- [Exercise details]: Please reproduce all of the data exactly as it appears, but skip the pictures.

- [Task input]:
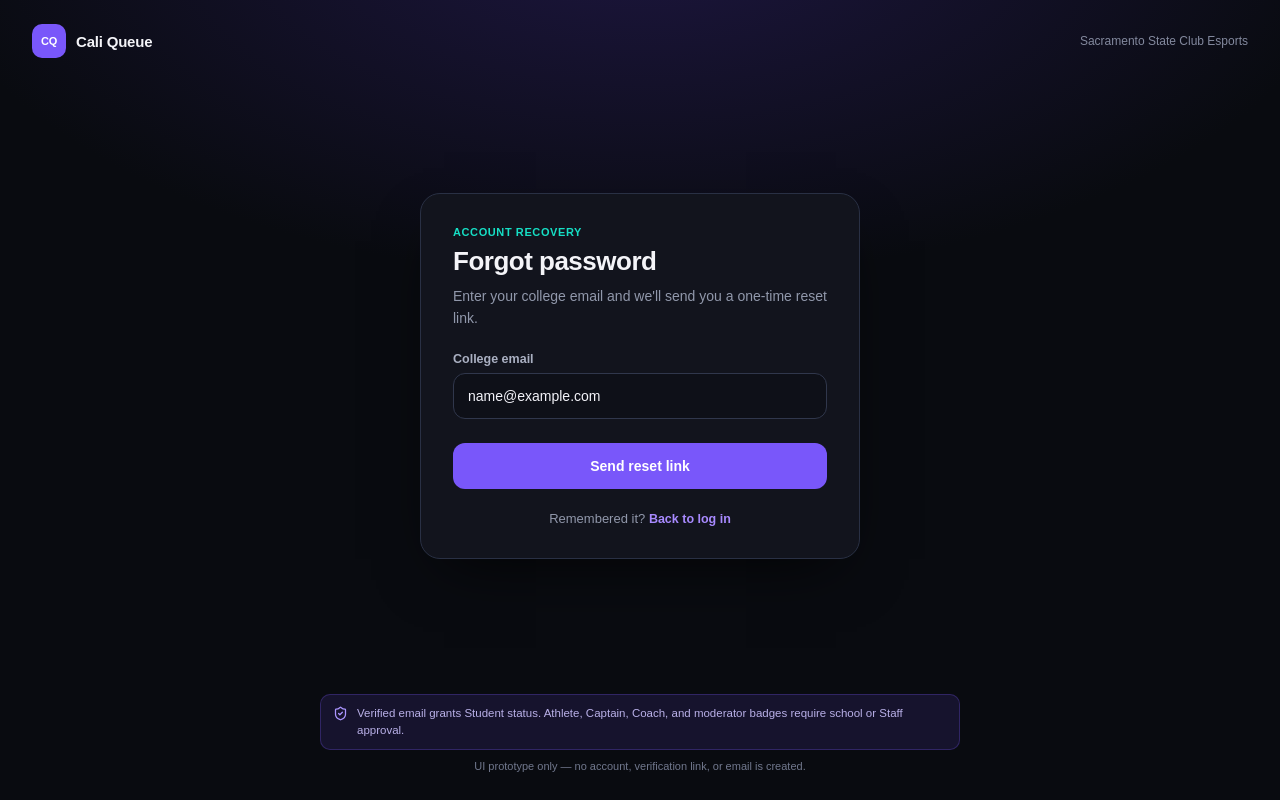
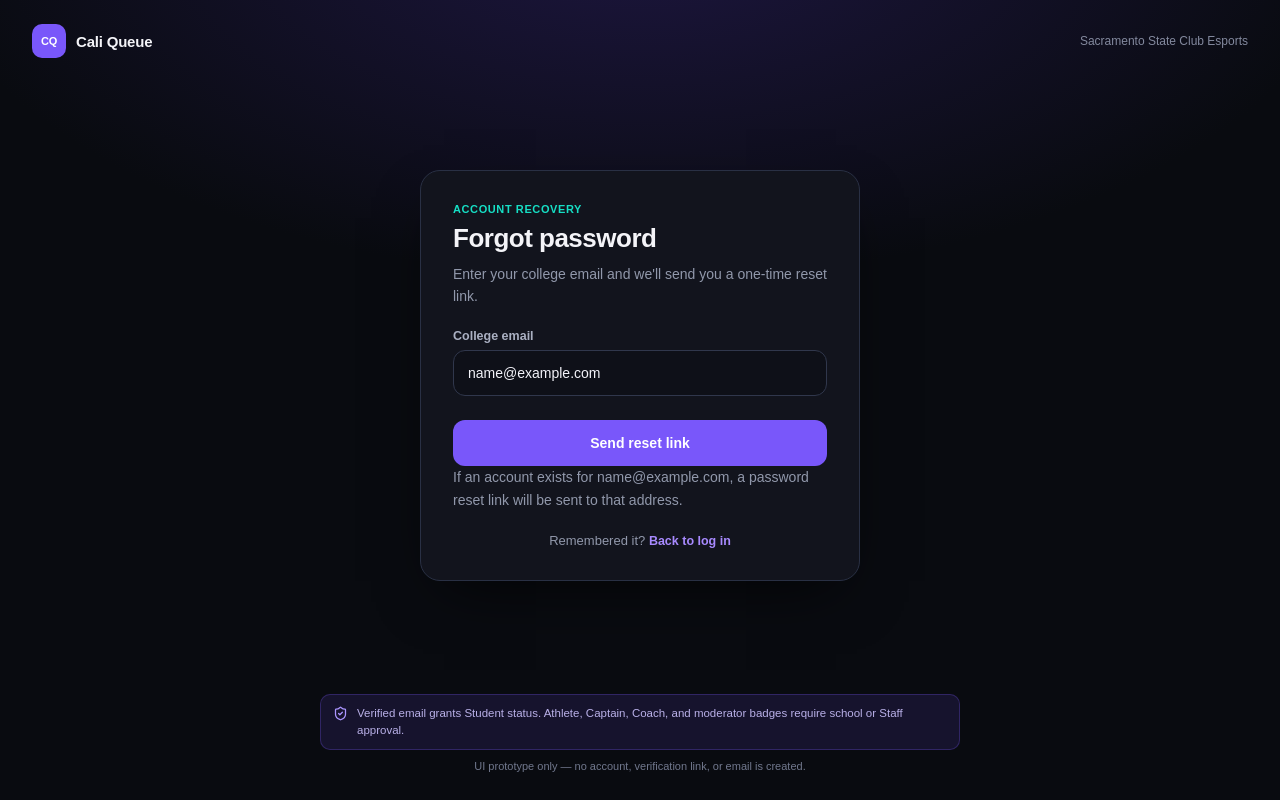
Before and after one commit to Cali-Queue/Esports-Social-Platform, a Next.js app: page /forgot-password in a window 1280 px wide. Both pictures are taken after typing "name@example.com" into the empty fields and a click on the button "Send reset link". Built offline with nearby package versions, Linux system fonts and the light colour scheme.

Commit message:
ESP-117: Add password reset confirmation feedback

```diff
--- a/src/app/(auth)/forgot-password/page.jsx
+++ b/src/app/(auth)/forgot-password/page.jsx
@@ -7,12 +7,12 @@ import styles from '../auth.module.css';
 
 export default function ForgotPasswordPage() {
   const [email, setEmail] = useState('');
+  const [submitted, setSubmitted] = useState(false);
 
-  function handleSubmit(event) {
-    event.preventDefault();
-    // TODO(backend): send the reset email. Should show the same message whether
-    // or not the email exists so people can't check who has an account
-  }
+    function handleSubmit(event) {
+      event.preventDefault();
+      setSubmitted(true);
+    }
 
   return (
     <section className={styles.card}>
@@ -36,6 +36,13 @@ export default function ForgotPasswordPage() {
         </div>
       </form>
 
+      {submitted && (
+        <p className={styles.lead} role="status">
+          If an account exists for {email}, a password reset link
+          will be sent to that address.
+        </p>
+      )}
+
       <p className={styles.switch}>
         Remembered it? <Link href="/login" className={styles.inlineLink}>Back to log in</Link>
       </p>
```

- [Task output]:
Before and after one commit to Cali-Queue/Esports-Social-Platform, a Next.js app: page /forgot-password in a window 1280 px wide. Both pictures are taken after typing "name@example.com" into the empty fields and a click on the button "Send reset link". Built offline with nearby package versions, Linux system fonts and the light colour scheme.

Commit message:
ESP-117: Add password reset confirmation feedback

```diff
--- a/src/app/(auth)/forgot-password/page.jsx
+++ b/src/app/(auth)/forgot-password/page.jsx
@@ -7,12 +7,12 @@ import styles from '../auth.module.css';
 
 export default function ForgotPasswordPage() {
   const [email, setEmail] = useState('');
+  const [submitted, setSubmitted] = useState(false);
 
-  function handleSubmit(event) {
-    event.preventDefault();
-    // TODO(backend): send the reset email. Should show the same message whether
-    // or not the email exists so people can't check who has an account
-  }
+    function handleSubmit(event) {
+      event.preventDefault();
+      setSubmitted(true);
+    }
 
   return (
     <section className={styles.card}>
@@ -36,6 +36,13 @@ export default function ForgotPasswordPage() {
         </div>
       </form>
 
+      {submitted && (
+        <p className={styles.lead} role="status">
+          If an account exists for {email}, a password reset link
+          will be sent to that address.
+        </p>
+      )}
+
       <p className={styles.switch}>
         Remembered it? <Link href="/login" className={styles.inlineLink}>Back to log in</Link>
       </p>
```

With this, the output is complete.